from the start by location. Situated in the heart of a vast boreal forest at the center of a very
large continent, they are hundreds of miles from the nearest refinery and thousands more
from navigable tidewater.
Of course, some of Alberta’s crude has made its way to market, but so much slower than it
could have, or was projected to, that producers, refiners, shippers, banks and other
investors in tar-sands development are beginning to wonder whether they have backed a
good play by investing over $160 billion to turn tar into oil.
So the economic stranding process has already begun. Five global energy giants—
Shell, Total, Suncor, Statoil and Occidental—have cut bait on major bitumen deposits in
Alberta, in which they had already invested billions. Suncor has just slashed another billion
dollars from its capital spending program and $800 million more from operating expenses.
And as oil prices slide lower, commercial and investment banks are reconsidering future
underwritings. An industry that recently envisioned doubling production over the next
20 years is now looking at something closer to the opposite, a halving of production
or worse in far fewer than 20 years.
Please ask refining CEOs and their Boards how they will behave as Corporate profits fail.
Sincerely yours,

Doug Grandt
answerthecall@mac.com

Douglas A. Grandt

PO Box 6603
Lincoln, NE 68506
(510) 432-1452
March 19, 2015

Representative Brad Ashford
United States House of Representatives

107 Cannon House Office Building

Washington, D.C. 20510

Re: Oil Refining - Considering future eventualities versus the myopia of the present
Dear Representative Ashford,
What is ENERGY INDEPENDENCE, really? With Saudi Arabia’s decision to keep the flow of
oil high to retain market share, they have hijacked the world with a flood of oil at reduced price,
some say with the explicit intention of destroying the economics of unconventional deposits of
shale oil and tarsands. Do they intend to extract all of their resources—before the end of oil?
The March 1, 2015 edition of Washinton Specter raises the issue squarely front and center:
Late 21st-century graduate students of business studying the growing problem of stranded
assets will almost certainly focus on the history of Canada’s Athabasca Oil Sand (aka tar
sands). The case studies they read will either describe the gradual abandonment of the
world’s largest reserve of bituminous crude or they will read about the tar sands’ miraculous
last-minute escape from becoming the world’s largest stranded asset. For either outcome,
the turning point they will look back on is just about now.
In some respects Alberta’s gigantic deposits of bitumen, a dense mixture of sand and heavy
crude oil, third in size only to the reserves of Saudi Arabia and Venezuela, were stranded
from the start by location.

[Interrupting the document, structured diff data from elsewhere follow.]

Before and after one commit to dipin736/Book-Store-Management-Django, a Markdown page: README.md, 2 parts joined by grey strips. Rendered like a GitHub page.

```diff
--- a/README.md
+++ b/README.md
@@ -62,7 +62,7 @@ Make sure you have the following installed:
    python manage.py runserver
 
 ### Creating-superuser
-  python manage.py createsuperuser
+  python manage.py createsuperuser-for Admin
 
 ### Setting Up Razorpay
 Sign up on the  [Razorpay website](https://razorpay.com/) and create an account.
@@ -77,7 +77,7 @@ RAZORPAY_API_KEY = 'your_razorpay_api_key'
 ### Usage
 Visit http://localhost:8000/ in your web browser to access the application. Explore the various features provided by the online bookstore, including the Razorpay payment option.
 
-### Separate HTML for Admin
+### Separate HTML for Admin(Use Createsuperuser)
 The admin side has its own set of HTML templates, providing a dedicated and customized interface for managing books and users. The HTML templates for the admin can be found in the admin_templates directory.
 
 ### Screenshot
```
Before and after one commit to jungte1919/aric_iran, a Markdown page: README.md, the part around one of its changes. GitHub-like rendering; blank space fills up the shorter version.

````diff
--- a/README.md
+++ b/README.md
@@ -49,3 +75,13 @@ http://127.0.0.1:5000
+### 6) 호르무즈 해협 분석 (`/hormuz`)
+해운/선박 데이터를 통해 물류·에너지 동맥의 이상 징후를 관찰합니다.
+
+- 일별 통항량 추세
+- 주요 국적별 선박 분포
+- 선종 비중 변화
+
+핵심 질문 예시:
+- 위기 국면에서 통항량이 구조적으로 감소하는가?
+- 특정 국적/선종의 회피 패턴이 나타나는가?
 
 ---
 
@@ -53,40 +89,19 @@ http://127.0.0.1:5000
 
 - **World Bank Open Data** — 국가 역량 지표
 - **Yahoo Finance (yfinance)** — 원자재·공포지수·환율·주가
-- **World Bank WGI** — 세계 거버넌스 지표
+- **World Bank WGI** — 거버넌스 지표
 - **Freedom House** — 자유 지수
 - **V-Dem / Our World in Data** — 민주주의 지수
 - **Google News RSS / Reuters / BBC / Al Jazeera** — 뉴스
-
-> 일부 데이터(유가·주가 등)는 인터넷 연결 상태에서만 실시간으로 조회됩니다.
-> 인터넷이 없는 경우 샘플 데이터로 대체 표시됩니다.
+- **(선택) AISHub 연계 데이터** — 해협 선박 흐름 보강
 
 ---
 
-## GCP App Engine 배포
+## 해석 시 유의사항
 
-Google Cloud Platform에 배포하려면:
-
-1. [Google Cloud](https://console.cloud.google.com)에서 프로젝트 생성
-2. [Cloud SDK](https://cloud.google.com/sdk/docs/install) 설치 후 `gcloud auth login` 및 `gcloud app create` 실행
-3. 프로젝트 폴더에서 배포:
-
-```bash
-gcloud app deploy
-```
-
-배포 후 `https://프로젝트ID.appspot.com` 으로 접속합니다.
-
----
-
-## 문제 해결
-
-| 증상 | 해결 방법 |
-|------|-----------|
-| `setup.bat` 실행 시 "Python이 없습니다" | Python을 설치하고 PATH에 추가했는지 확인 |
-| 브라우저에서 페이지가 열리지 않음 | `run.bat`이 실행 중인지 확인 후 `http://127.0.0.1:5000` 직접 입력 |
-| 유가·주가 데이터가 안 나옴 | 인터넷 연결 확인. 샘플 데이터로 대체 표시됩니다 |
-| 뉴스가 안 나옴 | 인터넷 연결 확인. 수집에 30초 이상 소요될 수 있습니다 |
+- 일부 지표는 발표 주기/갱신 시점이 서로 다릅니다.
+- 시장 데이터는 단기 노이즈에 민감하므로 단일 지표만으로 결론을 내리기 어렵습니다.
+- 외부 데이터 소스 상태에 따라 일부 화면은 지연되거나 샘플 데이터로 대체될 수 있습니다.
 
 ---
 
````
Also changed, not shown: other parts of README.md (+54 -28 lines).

Situated in the heart of a vast boreal forest at the center of a very
large continent, they are hundreds of miles from the nearest refinery and thousands more
from navigable tidewater.
Of course, some of Alberta’s crude has made its way to market, but so much slower than it
could have, or was projected to, that producers, refiners, shippers, banks and other
investors in tar-sands development are beginning to wonder whether they have backed a
good play by investing over $160 billion to turn tar into oil.
So the economic stranding process has already begun. Five global energy giants—
Shell, Total, Suncor, Statoil and Occidental—have cut bait on major bitumen deposits in
Alberta, in which they had already invested billions. Suncor has just slashed another billion
dollars from its capital spending program and $800 million more from operating expenses.
And as oil prices slide lower, commercial and investment banks are reconsidering future
underwritings. An industry that recently envisioned doubling production over the next
20 years is now looking at something closer to the opposite, a halving of production
or worse in far fewer than 20 years.
Please ask refining CEOs and their Boards how they will behave as Corporate profits fail.
Sincerely yours,

Doug Grandt
answerthecall@mac.com